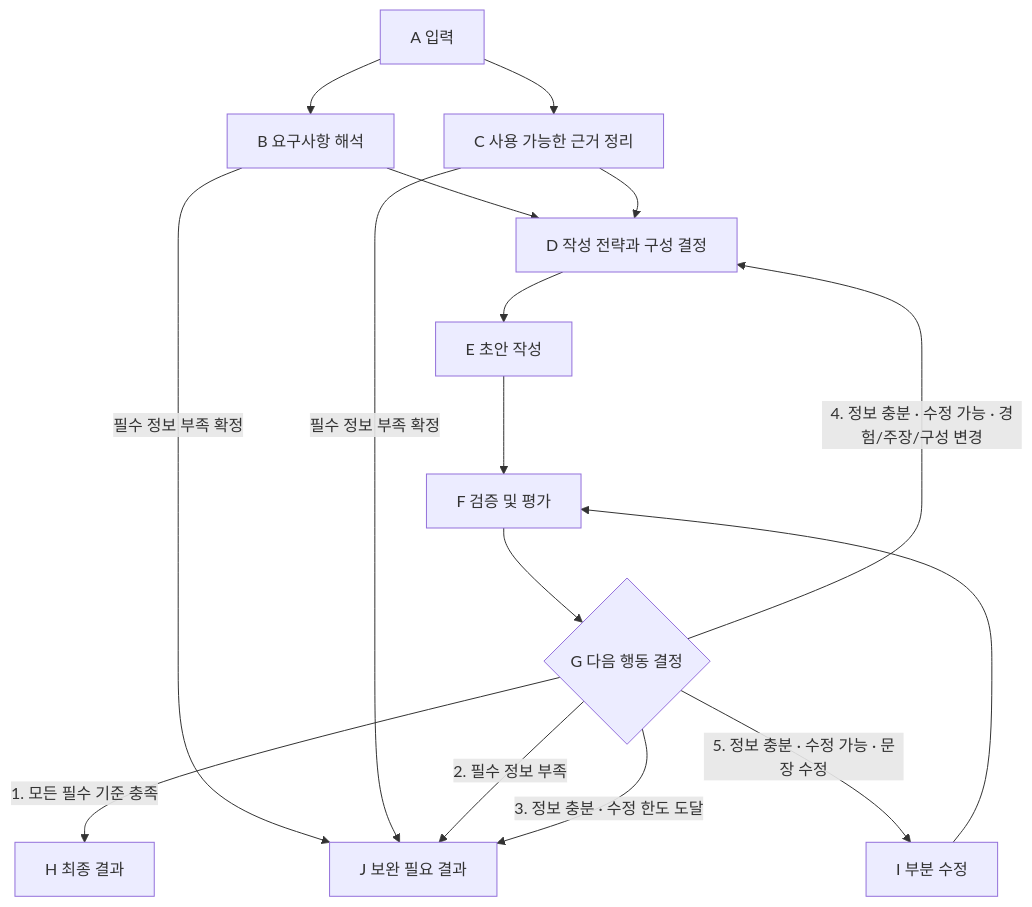
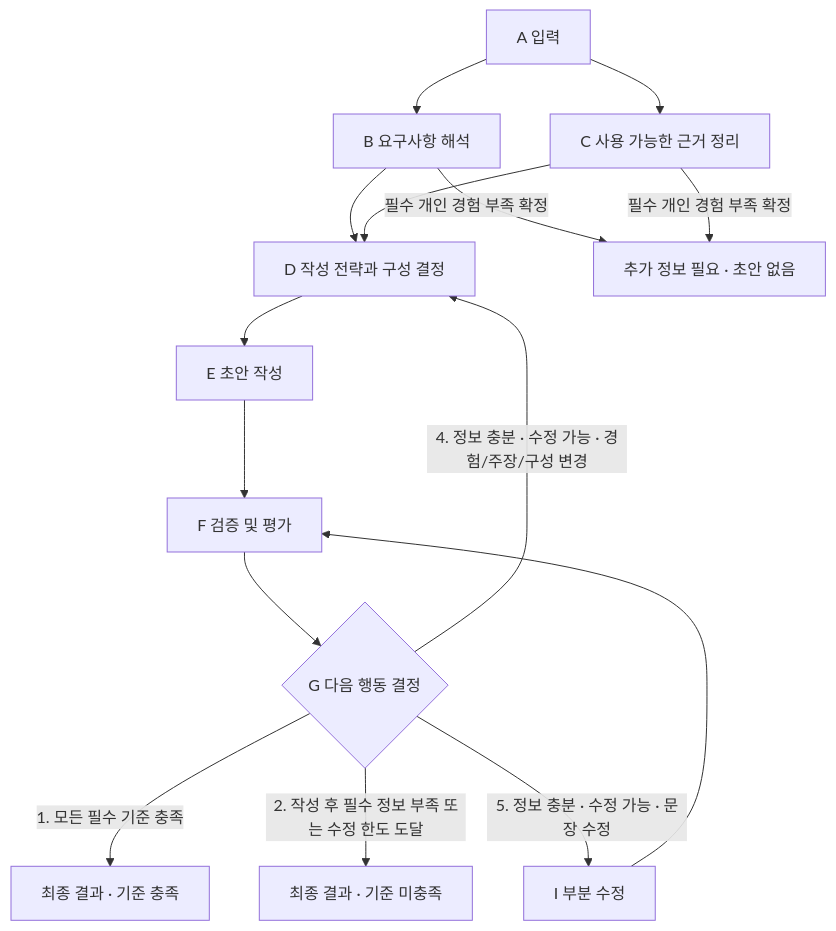
The diagram in docs/NODE_MIN_SPEC.md (gukastan/essay-service), drawn with Mermaid before and after one commit. The commit also changed other lines of this file and 51 other files, not shown here.

````diff
--- a/docs/NODE_MIN_SPEC.md
+++ b/docs/NODE_MIN_SPEC.md
@@ -13,18 +13,17 @@
 ```mermaid
 flowchart TD
     A["A 입력"] --> B["B 요구사항 해석"]
     A --> C["C 사용 가능한 근거 정리"]
     B --> D["D 작성 전략과 구성 결정"]
     C --> D
-    B -->|"필수 정보 부족 확정"| J["J 보완 필요 결과"]
-    C -->|"필수 정보 부족 확정"| J
+    B -->|"필수 개인 경험 부족 확정"| N["추가 정보 필요 · 초안 없음"]
+    C -->|"필수 개인 경험 부족 확정"| N
     D --> E["E 초안 작성"]
     E --> F["F 검증 및 평가"]
     F --> G{"G 다음 행동 결정"}
-    G -->|"1. 모든 필수 기준 충족"| H["H 최종 결과"]
-    G -->|"2. 필수 정보 부족"| J
-    G -->|"3. 정보 충분 · 수정 한도 도달"| J
+    G -->|"1. 모든 필수 기준 충족"| H["최종 결과 · 기준 충족"]
+    G -->|"2. 작성 후 필수 정보 부족 또는 수정 한도 도달"| U["최종 결과 · 기준 미충족"]
     G -->|"4. 정보 충분 · 수정 가능 · 경험/주장/구성 변경"| D
     G -->|"5. 정보 충분 · 수정 가능 · 문장 수정"| I["I 부분 수정"]
     I --> F
 ```
````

···

Instructions for the task —
Reproduce the records in full, exactly as they appear, and show none of the pictures.

Written solution —
The diagram in docs/NODE_MIN_SPEC.md (gukastan/essay-service), drawn with Mermaid before and after one commit. The commit also changed other lines of this file and 51 other files, not shown here.

````diff
--- a/docs/NODE_MIN_SPEC.md
+++ b/docs/NODE_MIN_SPEC.md
@@ -13,18 +13,17 @@
 ```mermaid
 flowchart TD
     A["A 입력"] --> B["B 요구사항 해석"]
     A --> C["C 사용 가능한 근거 정리"]
     B --> D["D 작성 전략과 구성 결정"]
     C --> D
-    B -->|"필수 정보 부족 확정"| J["J 보완 필요 결과"]
-    C -->|"필수 정보 부족 확정"| J
+    B -->|"필수 개인 경험 부족 확정"| N["추가 정보 필요 · 초안 없음"]
+    C -->|"필수 개인 경험 부족 확정"| N
     D --> E["E 초안 작성"]
     E --> F["F 검증 및 평가"]
     F --> G{"G 다음 행동 결정"}
-    G -->|"1. 모든 필수 기준 충족"| H["H 최종 결과"]
-    G -->|"2. 필수 정보 부족"| J
-    G -->|"3. 정보 충분 · 수정 한도 도달"| J
+    G -->|"1. 모든 필수 기준 충족"| H["최종 결과 · 기준 충족"]
+    G -->|"2. 작성 후 필수 정보 부족 또는 수정 한도 도달"| U["최종 결과 · 기준 미충족"]
     G -->|"4. 정보 충분 · 수정 가능 · 경험/주장/구성 변경"| D
     G -->|"5. 정보 충분 · 수정 가능 · 문장 수정"| I["I 부분 수정"]
     I --> F
 ```
````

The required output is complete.